16 SEPTEMBER 2011Getting to my local coffee shop the other day, I was surprised to see the place overflowing with customers. The line of people waiting for their coffee stretched out the front door, down the steps, around the building, and halfway across the parking lot. There must have been two or three hundred people out there. All waiting in line, looking at their watches, growing disgruntled, wanting to buy their lattes and espressos.
Skipping the line, I went in to talked to the manager, who happens to be a friend of mine.
I asked her, “What happened? Did some of your baristas not show up?”
“No,” she said. “I don’t have anybody else. These are all the baristas I have.”
“Oh?” I asked. “Why not? You can obviously use the help. Can’t you find anybody to work?”
“Oh, I guess I could find plenty of unemployed Americans and put them to work,” she said.

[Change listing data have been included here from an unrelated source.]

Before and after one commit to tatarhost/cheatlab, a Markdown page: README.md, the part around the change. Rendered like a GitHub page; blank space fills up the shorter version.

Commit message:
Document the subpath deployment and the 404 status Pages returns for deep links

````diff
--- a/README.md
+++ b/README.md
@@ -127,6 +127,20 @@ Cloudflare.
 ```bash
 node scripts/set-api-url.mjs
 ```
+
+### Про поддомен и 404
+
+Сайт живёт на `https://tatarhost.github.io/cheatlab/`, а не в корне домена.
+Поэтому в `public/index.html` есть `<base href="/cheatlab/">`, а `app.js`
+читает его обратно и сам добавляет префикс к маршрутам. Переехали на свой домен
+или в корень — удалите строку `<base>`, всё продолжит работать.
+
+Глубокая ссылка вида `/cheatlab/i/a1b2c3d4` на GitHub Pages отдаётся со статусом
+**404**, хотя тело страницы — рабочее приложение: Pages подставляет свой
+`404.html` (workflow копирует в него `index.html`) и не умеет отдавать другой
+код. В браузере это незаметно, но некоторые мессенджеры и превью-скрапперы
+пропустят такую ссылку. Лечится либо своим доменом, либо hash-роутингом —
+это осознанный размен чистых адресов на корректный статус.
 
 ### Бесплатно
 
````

Then she added, “I just feel too uncertain about taxes and regulations and the economy to hire anybody else right now. It’s just the uncertainty.”

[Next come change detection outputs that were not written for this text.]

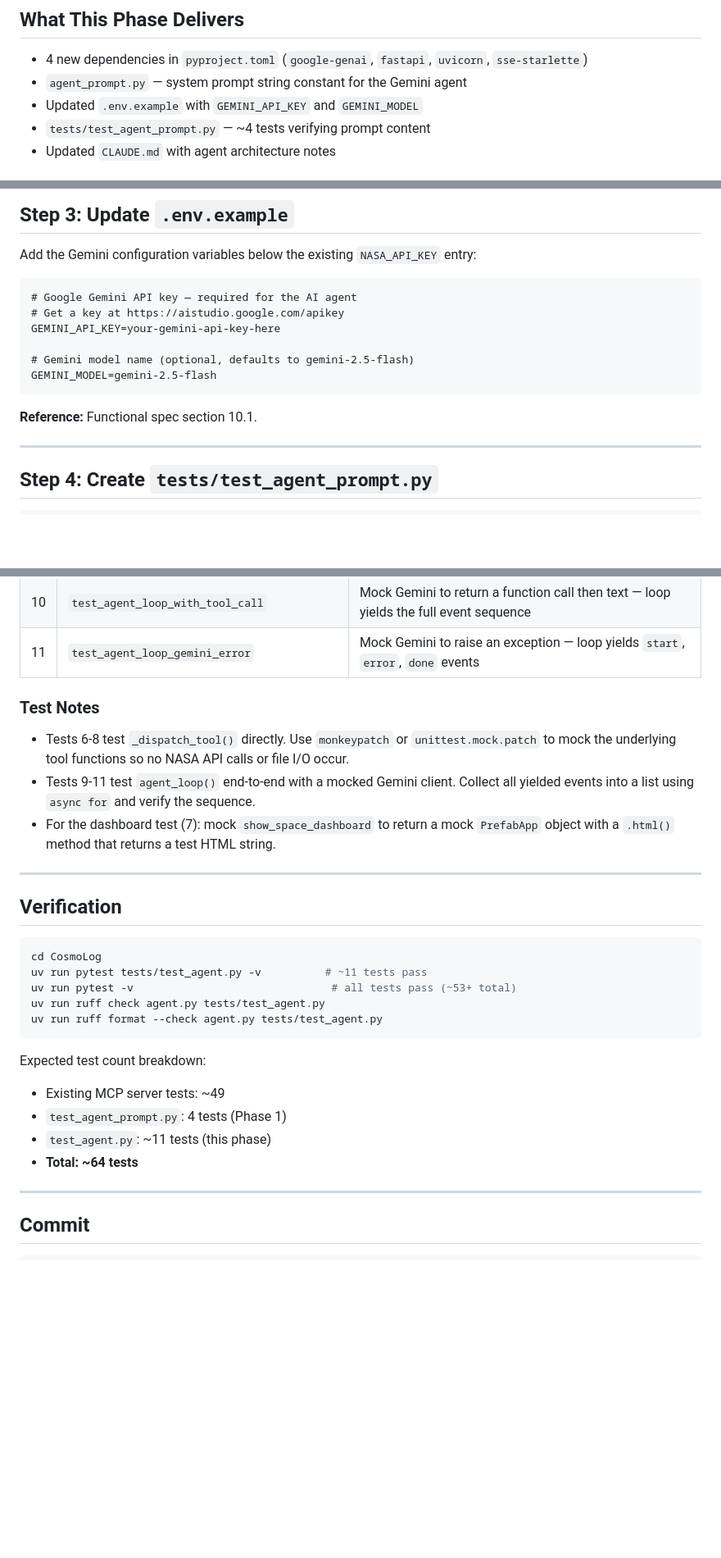
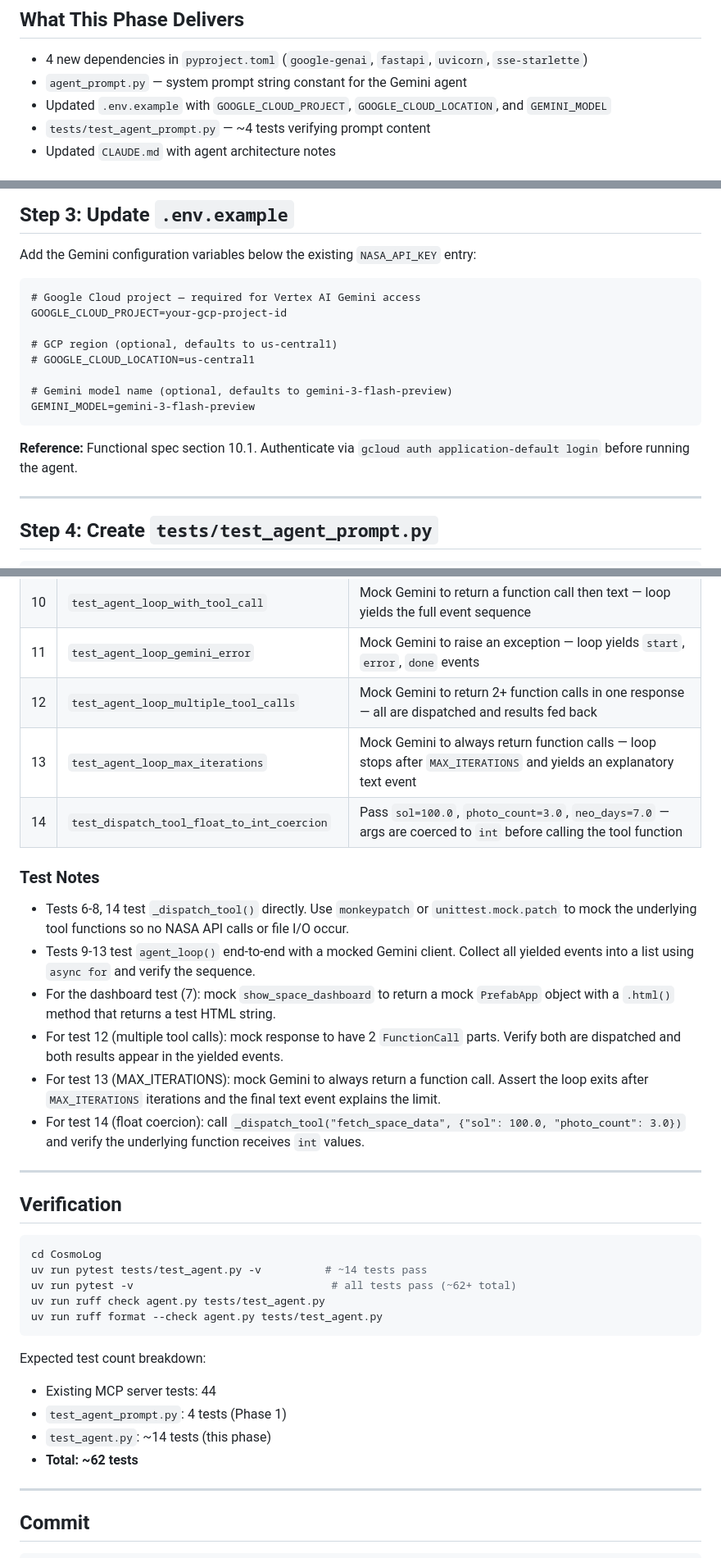
Before and after one commit to gadekar-pravin/CosmoLog, a Markdown page: docs/agent-implementation-plan.md, 3 parts joined by grey strips. Shown at 82% size. Drawn GitHub-style; blank space fills up the shorter version.

````diff
--- a/docs/agent-implementation-plan.md
+++ b/docs/agent-implementation-plan.md
@@ -18,7 +18,7 @@ Install new dependencies, create the system prompt module, update environment co
 
 - 4 new dependencies in `pyproject.toml` (`google-genai`, `fastapi`, `uvicorn`, `sse-starlette`)
 - `agent_prompt.py` — system prompt string constant for the Gemini agent
-- Updated `.env.example` with `GEMINI_API_KEY` and `GEMINI_MODEL`
+- Updated `.env.example` with `GOOGLE_CLOUD_PROJECT`, `GOOGLE_CLOUD_LOCATION`, and `GEMINI_MODEL`
 - `tests/test_agent_prompt.py` — ~4 tests verifying prompt content
 - Updated `CLAUDE.md` with agent architecture notes
 
@@ -88,15 +88,17 @@ The system prompt must instruct Gemini to:
 Add the Gemini configuration variables below the existing `NASA_API_KEY` entry:
 
 ```
-# Google Gemini API key — required for the AI agent
-# Get a key at https://aistudio.google.com/apikey
-GEMINI_API_KEY=your-gemini-api-key-here
+# Google Cloud project — required for Vertex AI Gemini access
+GOOGLE_CLOUD_PROJECT=your-gcp-project-id
 
-# Gemini model name (optional, defaults to gemini-2.5-flash)
-GEMINI_MODEL=gemini-2.5-flash
+# GCP region (optional, defaults to us-central1)
+# GOOGLE_CLOUD_LOCATION=us-central1
+
+# Gemini model name (optional, defaults to gemini-3-flash-preview)
+GEMINI_MODEL=gemini-3-flash-preview
 ```
 
-**Reference:** Functional spec section 10.1.
+**Reference:** Functional spec section 10.1. Authenticate via `gcloud auth application-default login` before running the agent.
 
 ---
 
@@ -370,12 +430,18 @@ All tests mock the Gemini client. No real API calls.
 | 9 | `test_agent_loop_text_only` | Mock Gemini to return text (no function calls) — loop yields `start`, `text`, `done` events |
 | 10 | `test_agent_loop_with_tool_call` | Mock Gemini to return a function call then text — loop yields the full event sequence |
 | 11 | `test_agent_loop_gemini_error` | Mock Gemini to raise an exception — loop yields `start`, `error`, `done` events |
+| 12 | `test_agent_loop_multiple_tool_calls` | Mock Gemini to return 2+ function calls in one response — all are dispatched and results fed back |
+| 13 | `test_agent_loop_max_iterations` | Mock Gemini to always return function calls — loop stops after `MAX_ITERATIONS` and yields an explanatory text event |
+| 14 | `test_dispatch_tool_float_to_int_coercion` | Pass `sol=100.0`, `photo_count=3.0`, `neo_days=7.0` — args are coerced to `int` before calling the tool function |
 
 ### Test Notes
 
-- Tests 6-8 test `_dispatch_tool()` directly. Use `monkeypatch` or `unittest.mock.patch` to mock the underlying tool functions so no NASA API calls or file I/O occur.
-- Tests 9-11 test `agent_loop()` end-to-end with a mocked Gemini client. Collect all yielded events into a list using `async for` and verify the sequence.
+- Tests 6-8, 14 test `_dispatch_tool()` directly. Use `monkeypatch` or `unittest.mock.patch` to mock the underlying tool functions so no NASA API calls or file I/O occur.
+- Tests 9-13 test `agent_loop()` end-to-end with a mocked Gemini client. Collect all yielded events into a list using `async for` and verify the sequence.
 - For the dashboard test (7): mock `show_space_dashboard` to return a mock `PrefabApp` object with a `.html()` method that returns a test HTML string.
+- For test 12 (multiple tool calls): mock response to have 2 `FunctionCall` parts. Verify both are dispatched and both results appear in the yielded events.
+- For test 13 (MAX_ITERATIONS): mock Gemini to always return a function call. Assert the loop exits after `MAX_ITERATIONS` iterations and the final text event explains the limit.
+- For test 14 (float coercion): call `_dispatch_tool("fetch_space_data", {"sol": 100.0, "photo_count": 3.0})` and verify the underlying function receives `int` values.
 
 ---
 
@@ -383,17 +449,17 @@ All tests mock the Gemini client. No real API calls.
 
 ```bash
 cd CosmoLog
-uv run pytest tests/test_agent.py -v          # ~11 tests pass
-uv run pytest -v                               # all tests pass (~53+ total)
+uv run pytest tests/test_agent.py -v          # ~14 tests pass
+uv run pytest -v                               # all tests pass (~62+ total)
 uv run ruff check agent.py tests/test_agent.py
 uv run ruff format --check agent.py tests/test_agent.py
 ```
 
 Expected test count breakdown:
-- Existing MCP server tests: ~49
+- Existing MCP server tests: 44
 - `test_agent_prompt.py`: 4 tests (Phase 1)
-- `test_agent.py`: ~11 tests (this phase)
-- **Total: ~64 tests**
+- `test_agent.py`: ~14 tests (this phase)
+- **Total: ~62 tests**
 
 ---
 
````
Also changed, not shown: other parts of docs/agent-implementation-plan.md (+98 -34 lines).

Please see my related post on uncertainty and job-creation, at the following link, below: